However, let’s take a peek at our periodic table. This is the record for hydrogen. The periodic table does not tell you the mass of one atom of an element. It tells you the mass of one mole. That’s the mass of 6.022 times 10 to the 23 atoms. Remember that 6.022 times 10 to the 23 is Avogadro’s number N A. So, we could take the molar mass of water, divide it by N A to get the mass of a water molecule. Then take the relative atomic mass of oxygen and divide that by N A to get the mass of an oxygen atom. And then plug them in here. But there’s a much easier way.

The percentage mass of oxygen in a water molecule doesn’t change, no matter how many water molecules you have. Whether you have one water molecule or five water molecules, you’ll still have the same percentage by mass of oxygen. Even if you have so many water molecules, you need to count in moles. So instead of calculation mass of one water molecule, we can calculate the mass of one mole of water molecules. Then calculate the mass of one mole of oxygen atoms. Divide one by the other, multiply by 100 percent, and get exactly the same result. So, that’s what I’m going to do.

The first thing we need to do is calculate the molar mass of water. This is equal to two times the molar mass of hydrogen plus the molar mass of oxygen. If you use your periodic table, you can see that the atomic mass of hydrogen is 1.0 and the atomic mass of oxygen is 16.0. This means that the molar mass of water is 18.0 grams per mole. Since we’re calculating the mass of one mole of water molecules, we know that it will weigh 18 grams.

Now we can move on to step two. According to the periodic table, the relative atomic mass of oxygen is 16.0 grams per mole. Therefore, the mass of one mole of oxygen atoms is 16 grams.
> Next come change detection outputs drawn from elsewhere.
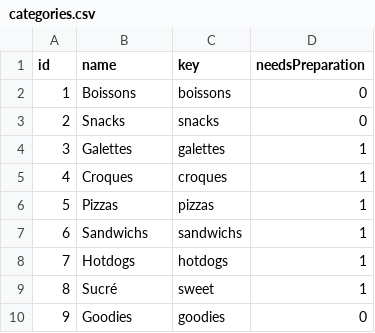
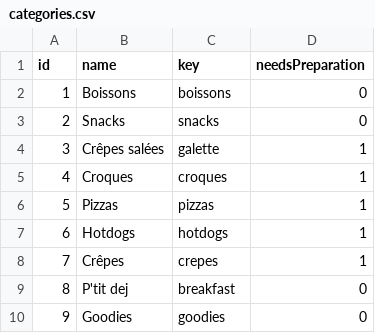
Before and after one commit to ungdev/UA-bouffe, a CSV file: seed/categories.csv, drawn as a sheet.

```diff
--- a/seed/categories.csv
+++ b/seed/categories.csv
@@ -3,8 +3,8 @@ id,name,key,needsPreparation
 2,Snacks,snacks,0
-3,Galettes,galettes,1
+3,Crêpes salées,galette,1
 4,Croques,croques,1
 5,Pizzas,pizzas,1
-6,Sandwichs,sandwichs,1
-7,Hotdogs,hotdogs,1
-8,Sucré,sweet,1
+6,Hotdogs,hotdogs,1
+7,Crêpes,crepes,1
+8,P'tit dej,breakfast,0
 9,Goodies,goodies,0
```
Also changed, not shown: seed/items.csv, 4 other files.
So, we have the mass of one mole of water molecules and the mass of the oxygen atoms in those water molecules. Now we just need to divide one by the other and multiply by 100 percent to get our answer.

This is equal to 16.0 divided by 18.0 multiplied by 100 percent. This is equal to 0.8 recurring times 100 percent, which is equal to 88.8 recurring percent. The question asks that our answer is given to one decimal place. So, the percentage of oxygen by mass in a molecule of water is equal to 88.9 percent.

This was just one way of doing things. As I mentioned, you could have worked out the mass of the water molecule and the mass of an oxygen atom. But you would’ve needed to do more calculation steps, could’ve made mistakes or could have more rounding errors. This way is the most efficient route to the answer. Although, you may have noticed that we didn’t need to work out the mass of one mole of each substance. We could have used the molar masses straightaway because the units cancel. Either way, this would’ve led to our final answer of 88.9 percent.